- REAL ESTATE EDUCATION
- GIVING BACK
Testimony of the Real Estate Board of New York Before the Sub Committee on Landmarks, Public Siting, and Maritime Use in Support of an Amendment to the Administrative Code to Authorize the Landmarks Preservation Commission to Administer a Historic Preservation Grant Program, Int. 0368-2018
May 1, 2018
The Real Estate Board of New York, Inc. (REBNY) is a broadly based trade association of over 17,000 owners, developers, brokers, managers and real estate professionals active throughout New York.

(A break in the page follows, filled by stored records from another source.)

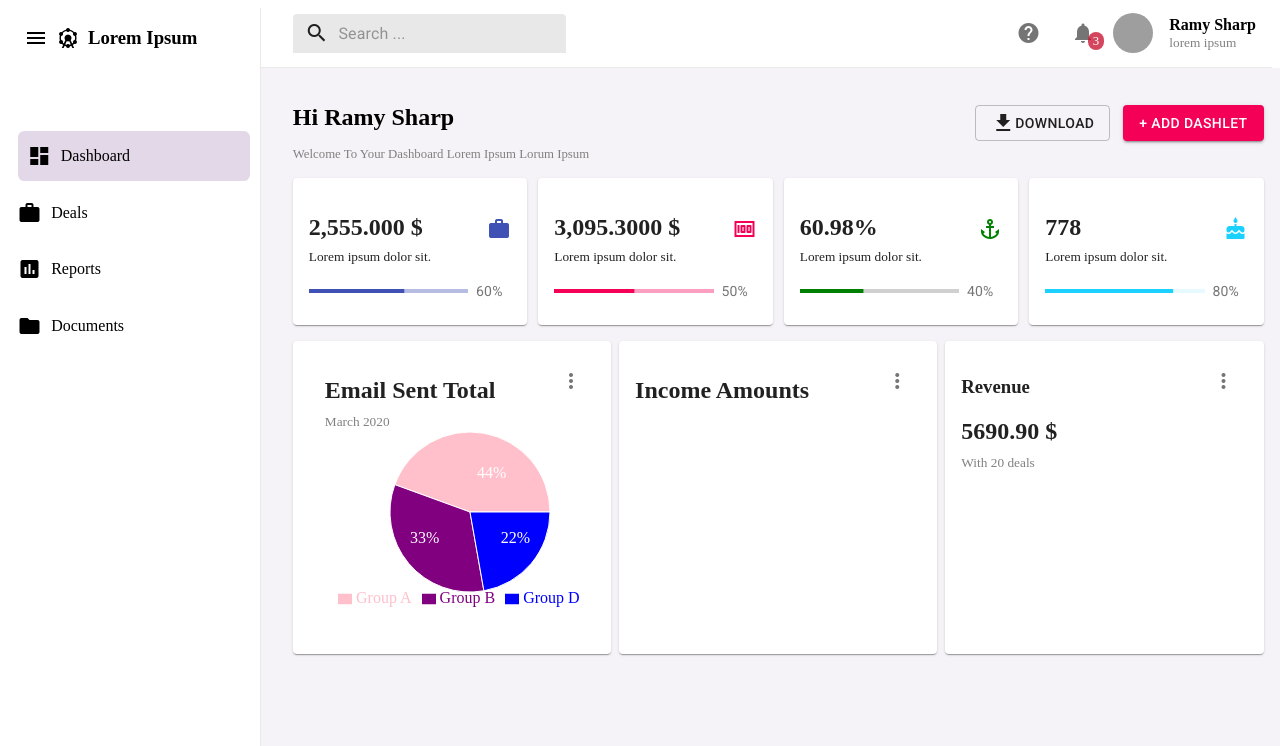
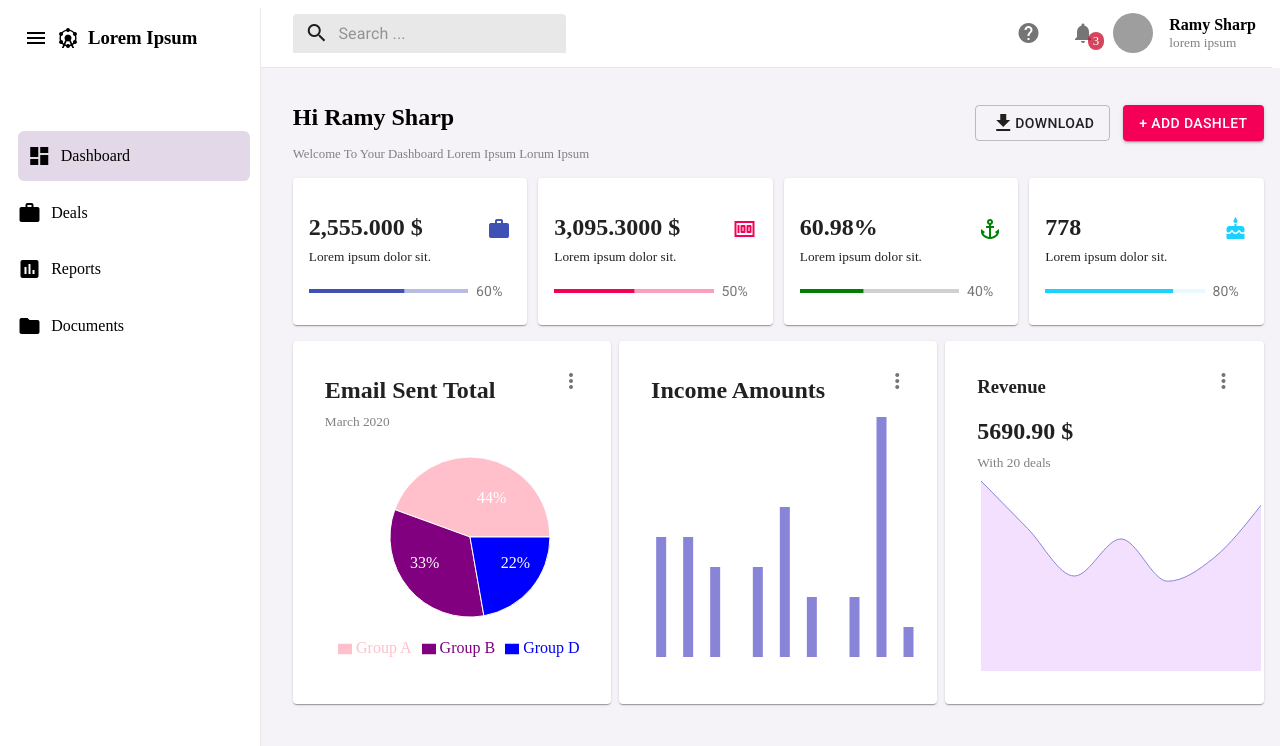
Before and after one commit to sihamHeddi2022/reactjs-admin-dashboard, a React (Create React App) app: page / in a window 1280 px wide. Shown: the top 746 px of the page. Built offline with nearby package versions, Linux system fonts and the light colour scheme; grey boxes are pictures that could not be loaded; the HTML template or start-up script is replaced by a standard one.

Commit message:
bar chart+ area chart

```diff
--- /dev/null
+++ b/src/components/charts/AreaChart.js
@@ -0,0 +1,69 @@
+import React from "react";
+import {
+  AreaChart,
+  Area,
+
+} from "recharts";
+
+const data = [
+  {
+    name: "Page A",
+    uv: 4000,
+    pv: 2400,
+    amt: 2400
+  },
+  {
+    name: "Page B",
+    uv: 3000,
+    pv: 1398,
+    amt: 2210
+  },
+  {
+    name: "Page C",
+    uv: 2000,
+    pv: 9800,
+    amt: 2290
+  },
+  {
+    name: "Page D",
+    uv: 2780,
+    pv: 3908,
+    amt: 2000
+  },
+  {
+    name: "Page E",
+    uv: 1890,
+    pv: 4800,
+    amt: 2181
+  },
+  {
+    name: "Page F",
+    uv: 2390,
+    pv: 3800,
+    amt: 2500
+  },
+  {
+    name: "Page G",
+    uv: 3490,
+    pv: 4300,
+    amt: 2100
+  }
+];
+
+export default function AreaChartt() {
+  return (
+    <AreaChart
+      width={300}
+      height={200}
+      data={data}
+      margin={{
+        top: 10,
+
+        left: 20,
+        bottom: 0
+      }}
+    >
+      <Area type="monotone" dataKey="uv" stroke="#8884d8" fill="#ebccff" />
+    </AreaChart>
+  );
+}
--- /dev/null
+++ b/src/components/charts/BarChart.js
@@ -0,0 +1,55 @@
+import React from "react";
+import { Bar, BarChart } from "recharts";
+
+
+const data = [
+    {
+      name: 'Page A',
+      target: 4000,
+      last_month:4000,
+      last_work:3000
+
+    },
+    {
+      name: 'Page B',
+      target: 3000,
+      last_month:5000,
+last_work:2000
+    },
+
+    {
+      name: 'Page C',
+      target: 2000,
+      last_month:8000,
+      last_work:1000
+    }
+    ,
+
+
+
+  ];
+
+function BarChartt() {
+    console.log("hi there I'm the bar chart");
+
+    return (
+
+    <BarChart width={300} height={250} data={data} >
+        {/* <CartesianGrid strokeDasharray="3 3" />
+        <XAxis dataKey="name" />
+        <YAxis />
+        <Tooltip /> */}
+        {/* <Legend /> */}
+        <Bar dataKey="target" fill="#8884d8" maxBarSize={10}/>
+        <Bar dataKey="last_month" fill="#8884d8" maxBarSize={10}/>
+        <Bar dataKey="last_work" fill="#8884d8" maxBarSize={10}/>
+        {/* <Bar dataKey="uv" fill="#82ca9d" /> */}
+      </BarChart>
+
+
+
+
+);
+}
+
+export default BarChartt;
--- a/src/components/charts/PieChart.js
+++ b/src/components/charts/PieChart.js
@@ -20,7 +20,7 @@ const data = [
     );
   };
 export const PieChartt = ()=>{return(
-    <PieChart width={400} height={200}>
+    <PieChart width={400} height={250}>
        <Pie
             data={data}
             cx="40%"
@@ -36,7 +36,8 @@ export const PieChartt = ()=>{return(
               <Cell key={`cell-${index}`} fill={COLORS[index % COLORS.length]} />
             ))}
         </Pie>
-        <Legend verticalAlign="bottom" height={36} align="center" width={300}/>
+
+        <Legend verticalAlign="bottom" height={36} align="center" valign="bottom" width={300}/>
 
   </PieChart>
 )};
--- a/src/pages/Home.js
+++ b/src/pages/Home.js
@@ -9,6 +9,8 @@ import CardContent from '@material-ui/core/CardContent';
 import "../styles/home.css";
 import LinearProgress from '@material-ui/core/LinearProgress';
 import {PieChartt}  from '../components/charts/PieChart';
+import BarChartt from '../components/charts/BarChart';
+import AreaChartt from '../components/charts/AreaChart';
 
 function Home() {
 
@@ -197,8 +199,8 @@ function Home() {
                         </CardContent>
                     </Card>
                     <Card >
-                        <CardContent className='header'>
-
+                        <CardContent >
+                           <div className='header'>
                                 <div className="title">
                                         <h2>Income Amounts</h2>
 
@@ -209,13 +211,18 @@ function Home() {
                                         </Icon>
                                 </IconButton>
 
+                           </div>
+
+                          <BarChartt/>
 
 
                         </CardContent>
                     </Card>
                     <Card >
-                        <CardContent className='header'>
+                        <CardContent>
 
+
+                           <div className="header">
                                 <div className="title">
                                         <h3>Revenue</h3>
                                         <h2>5690.90 $</h2>
@@ -230,6 +237,9 @@ function Home() {
                                     </IconButton>
 
 
+                           </div>
+
+                         <AreaChartt/>
 
                         </CardContent>
                     </Card>
```
Lines whose indentation alone changed are shown as unchanged.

Thank you for the opportunity to submit testimony in favor of establishing with the Landmarks Preservation Commission (LPC) a historic preservation grant program.
Councilmember Salamanca has introduced a common-sense program that will benefit a diverse group of owners – from single-family home owners to private entities of apartment buildings, from religious organizations to not-for-profit cultural institutions. While we appreciate the public benefit provided by landmark designation, the private burden can be quite high. That’s why REBNY supported the renewal of the New York State Historic Tax Credits in this last budget cycle when they were up for renewal as residential and commercial owners alike can benefit.
However, existing loan and grant programs have a number of limitations, including ownership structure, income eligibility, overall permitted expenditures and grant amount. The LPC’s own existing Historic Preservation Grant Program only offers nominal sums with a great number of restrictions because of its singular Federal funding source. The Federal Historic Tax Credit program only applies to commercial properties – leaving homeowners and not-for-profits alike out of luck. Allowing the LPC to use funds from the city and state should allow for a more far-reaching program that could benefit all owners of landmark properties, including religious organizations that have traditionally been left out of tax, loan or grant programs.
We urge the City Council to pass this initiative and urge both the Mayoral Administration and City Council leadership to provide this program with a sufficient funding stream to ensure its viability and success in helping to preserve New York City’s architectural legacy.